Sub-types of occipital lobe seizures

  1. Primary visual cortex

    Seizures in this area result in focal sensory visual seizures, these may be positive visual phenomena (typically multi-colored shapes such as circles, flashes), or negative phenomena such as loss of a part of a visual field or blindness (amaurosis). Bilateral loss of vision may occur and this may be in the form of a black-out or a white-out. More complex formed visual images, considered focal cognitive seizures, are not seen in seizures arising in this area. The visual phenomenon is seen in the contralateral visual field to the hemisphere of seizure onset. If positive visual phenomena occur in a part of the visual field, the person may be seen to look in that direction during the seizure. It can be helpful to ask a young child to draw what they see during their seizure. Focal visual sensory seizures are usually brief (< 2 minutes) which can assist in distinguishing them from migraine aura (5-15 minutes).

  2. Extra-striate cortex

    Seizures in this area are associated with more complex formed visual hallucinations such as pictures of people, animals or scenes. These are considered focal cognitive seizures

  3. Parieto-occipital junction

    Epileptic nystagmus may be seen. If nystagmus is seen, this is typically with the fast component to the side contralateral to the hemisphere of seizure onset and the slow component returning to the ipsilateral side. Eye movements typically occur with retained awareness, and may be accompanied by head or trunk version. There may also be eyelid flutter or forced eyelid closure.

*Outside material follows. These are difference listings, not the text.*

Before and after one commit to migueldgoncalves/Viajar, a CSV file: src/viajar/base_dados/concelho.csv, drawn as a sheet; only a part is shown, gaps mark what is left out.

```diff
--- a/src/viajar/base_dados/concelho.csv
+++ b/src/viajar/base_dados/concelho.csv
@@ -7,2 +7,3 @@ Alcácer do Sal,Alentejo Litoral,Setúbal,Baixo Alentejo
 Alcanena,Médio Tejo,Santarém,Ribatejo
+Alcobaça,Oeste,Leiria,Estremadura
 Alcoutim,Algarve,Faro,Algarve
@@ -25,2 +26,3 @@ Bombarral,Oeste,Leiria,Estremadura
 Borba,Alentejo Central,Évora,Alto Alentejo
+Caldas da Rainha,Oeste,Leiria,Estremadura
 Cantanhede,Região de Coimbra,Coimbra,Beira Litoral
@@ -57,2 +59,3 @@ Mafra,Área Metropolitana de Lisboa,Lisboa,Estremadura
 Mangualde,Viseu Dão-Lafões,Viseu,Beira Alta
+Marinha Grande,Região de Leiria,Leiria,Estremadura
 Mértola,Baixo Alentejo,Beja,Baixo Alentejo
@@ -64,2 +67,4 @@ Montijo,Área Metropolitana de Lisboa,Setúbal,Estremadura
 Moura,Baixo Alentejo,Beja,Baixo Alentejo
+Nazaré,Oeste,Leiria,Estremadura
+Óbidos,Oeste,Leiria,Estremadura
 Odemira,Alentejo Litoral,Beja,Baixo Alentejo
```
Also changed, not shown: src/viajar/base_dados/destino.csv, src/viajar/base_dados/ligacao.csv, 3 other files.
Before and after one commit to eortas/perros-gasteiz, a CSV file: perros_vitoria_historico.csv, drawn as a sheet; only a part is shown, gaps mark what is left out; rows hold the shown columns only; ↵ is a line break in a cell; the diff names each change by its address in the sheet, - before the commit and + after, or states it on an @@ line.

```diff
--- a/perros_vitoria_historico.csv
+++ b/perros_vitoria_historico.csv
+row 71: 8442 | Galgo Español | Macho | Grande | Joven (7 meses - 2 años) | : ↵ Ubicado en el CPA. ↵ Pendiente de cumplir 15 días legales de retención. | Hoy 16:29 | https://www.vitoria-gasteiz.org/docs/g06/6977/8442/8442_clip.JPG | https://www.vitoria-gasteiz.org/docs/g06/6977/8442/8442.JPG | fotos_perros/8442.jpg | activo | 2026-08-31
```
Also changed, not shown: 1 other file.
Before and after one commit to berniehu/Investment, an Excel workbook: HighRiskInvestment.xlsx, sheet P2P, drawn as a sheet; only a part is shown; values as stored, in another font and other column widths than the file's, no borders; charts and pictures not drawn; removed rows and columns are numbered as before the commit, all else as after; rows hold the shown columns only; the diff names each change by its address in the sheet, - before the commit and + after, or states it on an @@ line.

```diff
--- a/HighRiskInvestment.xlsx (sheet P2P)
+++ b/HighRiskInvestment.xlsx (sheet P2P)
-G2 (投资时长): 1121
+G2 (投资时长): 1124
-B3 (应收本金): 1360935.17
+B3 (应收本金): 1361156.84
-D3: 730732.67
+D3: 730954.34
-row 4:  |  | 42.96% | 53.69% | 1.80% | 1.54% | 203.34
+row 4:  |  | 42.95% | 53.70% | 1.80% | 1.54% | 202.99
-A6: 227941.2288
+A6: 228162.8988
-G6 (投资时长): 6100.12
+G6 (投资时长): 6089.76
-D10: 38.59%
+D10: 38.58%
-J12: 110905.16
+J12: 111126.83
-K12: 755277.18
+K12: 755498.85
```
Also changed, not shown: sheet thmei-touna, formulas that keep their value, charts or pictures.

  4. Inferior to the calcarine fissure

    Occipital seizures arising in this area tend to spread to the temporal lobe producing a focal impaired awareness seizure.

  5. Superior to the calcarine fissure

    Occipital seizures arising in this area can spread to the parietal lobe, fronto-parietal operculum or frontal lobes. Focal atonic motor seizures can occur if the seizure spreads rapidly to frontal regions.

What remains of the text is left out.